Sabine Engel / STINAPA

Restoration of Lac Bay, Bonaire

Ecological Restoration Lac & South Coast Bonaire Nature Fund Project

Lac Bay, in the Caribbean island of Bonaire, is a crescent of water that is shallow, turquoise, and tranquil.
The mangrove forests that fringe its shores and creeks are essential for the reef fish, sea and shore birds, and seagrass fields that make Lac Bay an area of exceptional biodiversity. These mangroves are considered an internationally important area for wildlife, with all 780 hectares of the bay designated as a Ramsar wetland site.


But like many islands, tourism and other human activities are threatening the health of this coastal ecosystem. Increased sedimentation from upstream erosion chokes the bay, and tourism brings traffic and trash. For the mangroves, this means dangerously saline water and habitat destruction.

Mangrove-rich Lac Bay is designated as both a Ramsar site and Important Bird Area. (Credit: STINAPA)

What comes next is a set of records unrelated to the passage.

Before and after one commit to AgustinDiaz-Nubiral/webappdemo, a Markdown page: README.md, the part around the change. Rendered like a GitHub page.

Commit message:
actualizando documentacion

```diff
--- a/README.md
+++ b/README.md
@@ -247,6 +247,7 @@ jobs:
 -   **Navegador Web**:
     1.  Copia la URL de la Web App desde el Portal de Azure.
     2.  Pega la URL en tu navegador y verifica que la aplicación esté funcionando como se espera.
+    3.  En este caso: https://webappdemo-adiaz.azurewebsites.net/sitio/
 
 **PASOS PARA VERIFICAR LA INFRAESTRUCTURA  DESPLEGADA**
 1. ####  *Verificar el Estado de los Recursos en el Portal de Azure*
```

The “Ecological Restoration Lac and South Coast Bonaire” (Eco-Restoration) project is on a mission to change the fate of the bay. For the mangroves, this will be both hydrological and ecological, with important behavior changes for visitors and upstream residents. The work in the mangrove area is managed by the nonprofit Stichting Nationale Parken Bonaire (STINAPA Bonaire), and the infrastructural aspects by the Policy and Projects Department of Bonaire. The project will run from 2015 – 2019. It is funded by the Netherlands Ministry of Economic Affairs through the Nature Fund.

Hydrological and Ecological Restoration

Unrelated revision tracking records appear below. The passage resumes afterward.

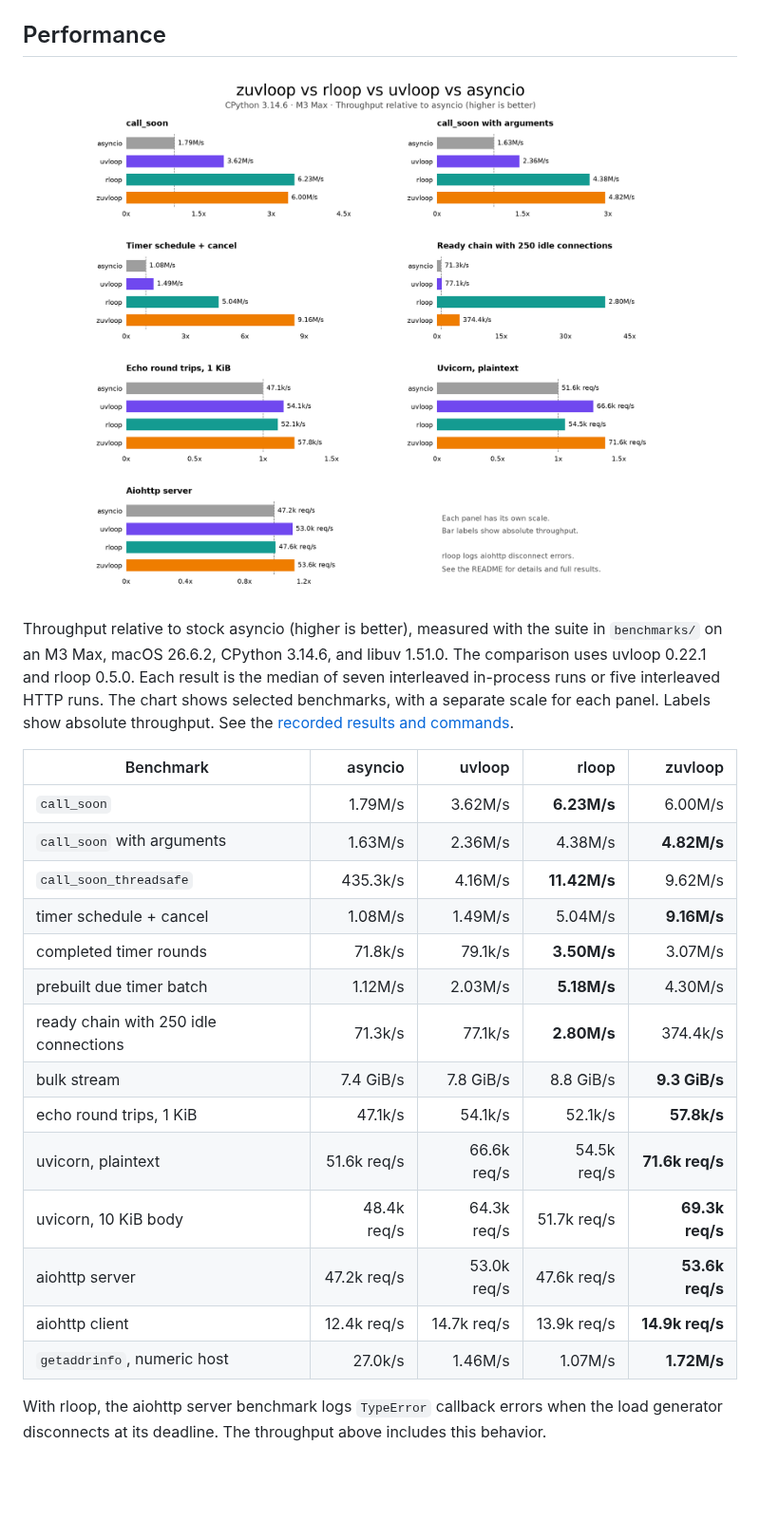
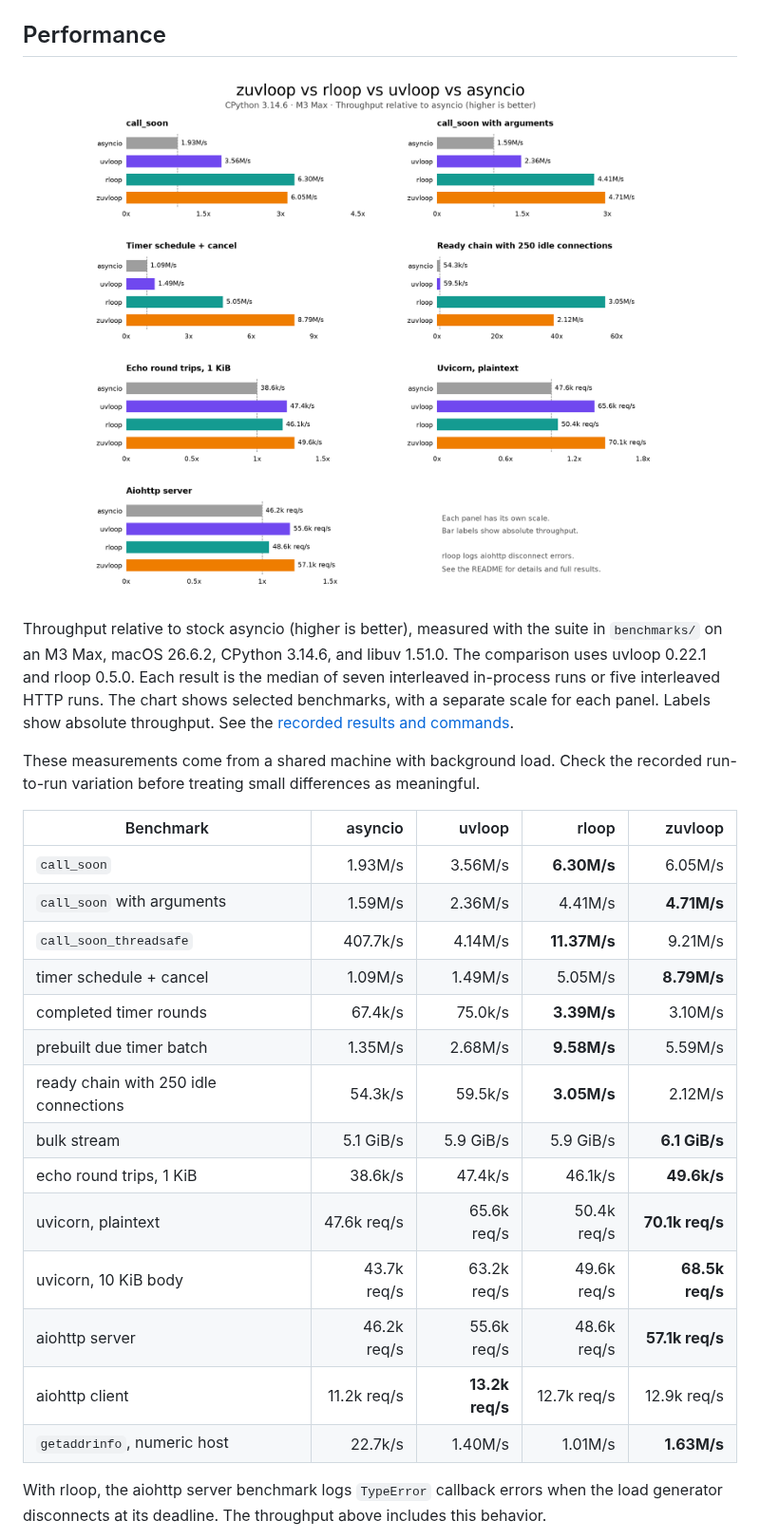
Before and after one commit to Kludex/zuvloop, a Markdown page: README.md, the part around the change. Shown at 95% size. Rendered like a GitHub page; pictures changed too: docs/assets/performance.png; blank space fills up the shorter version.

Commit message:
Refresh README benchmarks after ready I/O batching

```diff
--- a/README.md
+++ b/README.md
@@ -34,24 +34,27 @@ Throughput relative to stock asyncio (higher is better), measured with the suite
 `benchmarks/` on an M3 Max, macOS 26.6.2, CPython 3.14.6, and libuv 1.51.0. The comparison uses
 uvloop 0.22.1 and rloop 0.5.0. Each result is the median of seven interleaved in-process runs or five
 interleaved HTTP runs. The chart shows selected benchmarks, with a separate scale for each panel.
-Labels show absolute throughput. See the [recorded results and commands](benchmarks/results/readme-2026-09-07.txt).
+Labels show absolute throughput. See the [recorded results and commands](benchmarks/results/readme-2026-09-08.txt).
+
+These measurements come from a shared machine with background load. Check the recorded
+run-to-run variation before treating small differences as meaningful.
 
 | Benchmark | asyncio | uvloop | rloop | zuvloop |
 | --- | ---: | ---: | ---: | ---: |
-| `call_soon` | 1.79M/s | 3.62M/s | **6.23M/s** | 6.00M/s |
-| `call_soon` with arguments | 1.63M/s | 2.36M/s | 4.38M/s | **4.82M/s** |
-| `call_soon_threadsafe` | 435.3k/s | 4.16M/s | **11.42M/s** | 9.62M/s |
-| timer schedule + cancel | 1.08M/s | 1.49M/s | 5.04M/s | **9.16M/s** |
-| completed timer rounds | 71.8k/s | 79.1k/s | **3.50M/s** | 3.07M/s |
-| prebuilt due timer batch | 1.12M/s | 2.03M/s | **5.18M/s** | 4.30M/s |
-| ready chain with 250 idle connections | 71.3k/s | 77.1k/s | **2.80M/s** | 374.4k/s |
-| bulk stream | 7.4 GiB/s | 7.8 GiB/s | 8.8 GiB/s | **9.3 GiB/s** |
-| echo round trips, 1 KiB | 47.1k/s | 54.1k/s | 52.1k/s | **57.8k/s** |
-| uvicorn, plaintext | 51.6k req/s | 66.6k req/s | 54.5k req/s | **71.6k req/s** |
-| uvicorn, 10 KiB body | 48.4k req/s | 64.3k req/s | 51.7k req/s | **69.3k req/s** |
-| aiohttp server | 47.2k req/s | 53.0k req/s | 47.6k req/s | **53.6k req/s** |
-| aiohttp client | 12.4k req/s | 14.7k req/s | 13.9k req/s | **14.9k req/s** |
-| `getaddrinfo`, numeric host | 27.0k/s | 1.46M/s | 1.07M/s | **1.72M/s** |
+| `call_soon` | 1.93M/s | 3.56M/s | **6.30M/s** | 6.05M/s |
+| `call_soon` with arguments | 1.59M/s | 2.36M/s | 4.41M/s | **4.71M/s** |
+| `call_soon_threadsafe` | 407.7k/s | 4.14M/s | **11.37M/s** | 9.21M/s |
+| timer schedule + cancel | 1.09M/s | 1.49M/s | 5.05M/s | **8.79M/s** |
+| completed timer rounds | 67.4k/s | 75.0k/s | **3.39M/s** | 3.10M/s |
+| prebuilt due timer batch | 1.35M/s | 2.68M/s | **9.58M/s** | 5.59M/s |
+| ready chain with 250 idle connections | 54.3k/s | 59.5k/s | **3.05M/s** | 2.12M/s |
+| bulk stream | 5.1 GiB/s | 5.9 GiB/s | 5.9 GiB/s | **6.1 GiB/s** |
+| echo round trips, 1 KiB | 38.6k/s | 47.4k/s | 46.1k/s | **49.6k/s** |
+| uvicorn, plaintext | 47.6k req/s | 65.6k req/s | 50.4k req/s | **70.1k req/s** |
+| uvicorn, 10 KiB body | 43.7k req/s | 63.2k req/s | 49.6k req/s | **68.5k req/s** |
+| aiohttp server | 46.2k req/s | 55.6k req/s | 48.6k req/s | **57.1k req/s** |
+| aiohttp client | 11.2k req/s | **13.2k req/s** | 12.7k req/s | 12.9k req/s |
+| `getaddrinfo`, numeric host | 22.7k/s | 1.40M/s | 1.01M/s | **1.63M/s** |
 
 With rloop, the aiohttp server benchmark logs `TypeError` callback errors when the load generator
 disconnects at its deadline. The throughput above includes this behavior.
```
Also changed, not shown: 2 other files.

As sediment accumulates in Lac Bay, red mangroves begin to spread into the now shallow tidal creeks that diffuse critical fresh seawater throughout the mangrove forests. This blockage decreases water circulation by preventing fresh seawater from reaching the mangroves that are more inland, spiking the water salinity. This eventually harms the entire area of mangroves, stunting their growth and ultimately killing them.

Through Eco-Restoration, channels in the forests to the north and west of Lac are being reopened and mangrove trees are trimmed to improve water circulation. This will help decrease and stabilize water salinity, leading to healthier conditions for the mangroves. The effects of the restoration are closely monitored and assessed jointly with Dr. Dolfi Debrot, a tropical marine ecologist with Wageningen Marine Research.

But prevention of oversedimentation is key to staying ahead of the problem. Culverts and spill-over structures with sediment sinks have been constructed and improved along the road to Lac. This will help trap sediment before it reaches the bay. Eco-Restoration also combines its efforts with other Nature Fund projects in Bonaire; it has found particular synergy with the “Combating Erosion and Nature Restoration” project, which improves infrastructure that slows surface freshwater flow and reduces sediment runoff.

Volunteers and staff clearing the oversedimented creek channels from overgrown mangroves. (Credit: STINAPA)

Behavior Change


The beautiful beaches of Lac Bay are a draw for tourism, but this can have some harmful side effects for the mangroves.

When vehicular traffic strays onto the sensitive beaches it compacts the soil and destroys mangrove seeds and saplings. Eco-Restoration redirects cars from these areas by placing natural barriers, like rocks and boulders, around parking lots and beaches.

Pollution is also a major issue for the bay. Improved latrine facilities and rubbish infrastructure help to stem the amount of pollution entering the mangrove forests and bay.

Ultimately, outreach and education for tourists and locals are important in sustaining the restoration of Lac Bay. Informational signage has been installed around the bay and volunteers are invited to help with various hands-on projects.

Questions? Contact Sabine Engel (Mangrove Project Coordinator)